The interest rates on mortgages are at a 17 month low giving millions of home owners in the U.S. the perfect opportunity to save thousands of dollars a year on their payments. The catch is that even with those great numbers, less than 50 percent of all American home owners think it would be easy to refinance and cash in on those savings.


That thought is far from the truth.


In fact, since the early part of 2014, lenders in the U.S. have been telling the federal government that they have loosened the standards lending software leader Ellie Mae shows reported numbers of home loans gliding through the approval process with ease. In addition, the FHA is making more loans possible by lowering credit requirements for buyers. New guidelines from the FHA only require home owners to have a credit score of 580 or better in order to get approval for a new loan or refinance. It hasn’t been easier to get a mortgage since 2008.


It is easy to understand the public’s reticence about the lending process. Sentiment can be hard to recover after a brutal fall, but the public hasn’t been tracking the housing market and lending atmosphere. Home values are going up and interest rates are going down. That makes the housing market a prime opportunity for home buyers.




Fannie Mae keeps regular track of consumer opinions on the housing industry. Every month they publish a report with facts gathered from 1,000 households across the U.S. regarding their thoughts on mortgages, economy and what consumers predict for the near future. It isn’t too surprising to find that what consumers think about the market rarely aligns with reality. In fact, what really is surprising is how wrong consumers tend to be about it.


As an example, 12 months ago, consumers surveyed showed that they felt home costs would go up through the year to come by about 3.4%. The reality is that home values rose by an average of 4.5%. Some areas of the country even experienced gains of more than 10%. In the same time frame, nearly all consumers surveyed felt that interest rates on mortgages were as low as they were going to be. However, in this last year, interest rates on home loans fell by 25 basis points, an amount equal to 25%. Instead of a lull, refinancing is in a boom period.


It is hard for the average consumer to predict the future.


The October National Housing Survey predicts home values to go up almost 3% in the next 12 months. For investors, that presents a great opportunity to buy homes cheap and gain equity and worth over a single year. 44% of home owners surveyed felt that now is a good time to sell. The 1 point increase since September 2014 is the highest it has been since Fannie Mae started the survey. The low number of home owners who feel it is a good time to sell shows a significant fear in the consumer market that a seller will get top value for their home.


However, the real data produced by market surveys shows that it is currently a seller’s market.
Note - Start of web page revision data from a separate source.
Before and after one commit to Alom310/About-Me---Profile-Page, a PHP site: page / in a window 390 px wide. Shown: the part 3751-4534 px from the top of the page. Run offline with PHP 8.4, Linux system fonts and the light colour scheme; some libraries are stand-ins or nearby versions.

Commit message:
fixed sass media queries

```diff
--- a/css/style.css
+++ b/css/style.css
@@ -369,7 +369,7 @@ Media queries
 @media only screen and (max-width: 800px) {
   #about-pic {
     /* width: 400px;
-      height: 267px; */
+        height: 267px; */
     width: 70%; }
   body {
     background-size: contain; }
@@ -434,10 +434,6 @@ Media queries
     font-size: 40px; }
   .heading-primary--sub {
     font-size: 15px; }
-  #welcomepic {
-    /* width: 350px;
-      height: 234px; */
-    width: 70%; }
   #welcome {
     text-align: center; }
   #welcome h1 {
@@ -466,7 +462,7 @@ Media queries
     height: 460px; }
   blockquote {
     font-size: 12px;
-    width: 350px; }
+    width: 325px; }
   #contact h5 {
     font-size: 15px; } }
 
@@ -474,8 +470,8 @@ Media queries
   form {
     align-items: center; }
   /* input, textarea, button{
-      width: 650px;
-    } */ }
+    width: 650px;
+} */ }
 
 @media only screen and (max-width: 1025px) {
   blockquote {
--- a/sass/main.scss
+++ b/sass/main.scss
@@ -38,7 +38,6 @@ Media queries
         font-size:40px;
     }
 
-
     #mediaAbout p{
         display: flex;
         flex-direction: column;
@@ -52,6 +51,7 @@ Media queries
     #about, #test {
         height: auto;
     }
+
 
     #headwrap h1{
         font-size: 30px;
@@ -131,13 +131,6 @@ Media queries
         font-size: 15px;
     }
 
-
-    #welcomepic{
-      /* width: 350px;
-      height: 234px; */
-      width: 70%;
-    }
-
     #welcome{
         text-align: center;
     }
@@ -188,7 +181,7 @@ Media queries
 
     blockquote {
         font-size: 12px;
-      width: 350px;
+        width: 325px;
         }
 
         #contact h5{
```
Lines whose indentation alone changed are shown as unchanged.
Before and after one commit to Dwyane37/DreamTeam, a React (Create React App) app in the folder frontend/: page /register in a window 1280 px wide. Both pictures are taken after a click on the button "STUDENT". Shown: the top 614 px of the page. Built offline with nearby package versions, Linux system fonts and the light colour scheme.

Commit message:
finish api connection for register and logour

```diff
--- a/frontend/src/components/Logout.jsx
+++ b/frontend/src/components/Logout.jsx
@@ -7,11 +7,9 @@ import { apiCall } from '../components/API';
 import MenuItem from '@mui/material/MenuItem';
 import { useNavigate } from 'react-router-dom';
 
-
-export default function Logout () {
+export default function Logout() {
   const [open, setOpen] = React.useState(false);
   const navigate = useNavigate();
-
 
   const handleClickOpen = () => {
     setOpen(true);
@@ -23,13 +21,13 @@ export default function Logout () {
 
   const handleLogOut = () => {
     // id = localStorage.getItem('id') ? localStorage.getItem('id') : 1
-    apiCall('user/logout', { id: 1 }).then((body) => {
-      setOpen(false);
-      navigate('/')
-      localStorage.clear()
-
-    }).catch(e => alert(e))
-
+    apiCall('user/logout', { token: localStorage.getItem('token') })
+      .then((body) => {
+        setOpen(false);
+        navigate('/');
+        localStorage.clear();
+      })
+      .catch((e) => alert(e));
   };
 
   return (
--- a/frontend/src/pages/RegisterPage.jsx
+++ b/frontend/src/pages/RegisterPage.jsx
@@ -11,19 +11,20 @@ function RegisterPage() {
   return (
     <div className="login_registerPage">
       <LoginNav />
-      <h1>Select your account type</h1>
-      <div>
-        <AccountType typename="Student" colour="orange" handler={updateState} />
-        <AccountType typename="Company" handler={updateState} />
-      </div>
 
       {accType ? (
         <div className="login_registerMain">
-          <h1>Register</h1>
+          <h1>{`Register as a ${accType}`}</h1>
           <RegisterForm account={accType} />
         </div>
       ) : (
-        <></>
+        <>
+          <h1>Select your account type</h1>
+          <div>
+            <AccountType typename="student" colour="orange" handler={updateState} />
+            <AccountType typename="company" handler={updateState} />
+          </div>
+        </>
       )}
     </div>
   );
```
Inventory in the United States remains low and with the great values available to home buyers and easing of loan requirements making buyers come to the market in higher numbers, that means the laws of supply and demand are in effect, and sellers have the leverage. According to industry figures, the home supply is below 6.0 months, meaning there aren’t enough available homes currently on the market to last 6 months, which is the dividing line between a seller’s and a buyer’s markets. Prices are high and continue to rise.


So, in spite of consumer opinion, it is a great time to sell a home. Competition is strong when a home is priced properly. Low interest rates mean buyers can afford to bid higher on the homes they want, and great values are available for everybody.




When it comes to what consumers think about the next 12 months, the Fannie Mae survey shows that people feel the majority believe interest will rise. Only 6 percent of consumers think that mortgage interest rates will continue to fall between now and the same time next year.


This gloomy prediction is on par with predictions going back as far as 2011; and for the most part, consumers have been wrong. With the exception of a mild spike between May and September in 2013, interest rates on home loans have been on a decline going back as much as 5 years. There are no signs indicating that the trend is at its limit and any kind of reversal is in order.


Mortgage backer Freddie Mac shows 30-year conventional home loans staying at a fixed rate of 4.02% across the nation when buyers are able to pay down points by at least 0.5 points along with their closing costs. This is lower than the 4.57% of 12 months prior.


Current interest rates are 3% throughout the month of October.


The mortgage rates are low, and have been low all year long. With a standard HARP loan for refinancing a home mortgage, most home owners save as much as 30% per year. These savings allow home owners to meet the requirements of Net Tangible Savings much easier. Savings are also huge with the Streamline Refinance program from the VA, and lenders across the country are quoting interest rates and APR in the 3 percent area. Now is a great time to compare interest rates with the current values.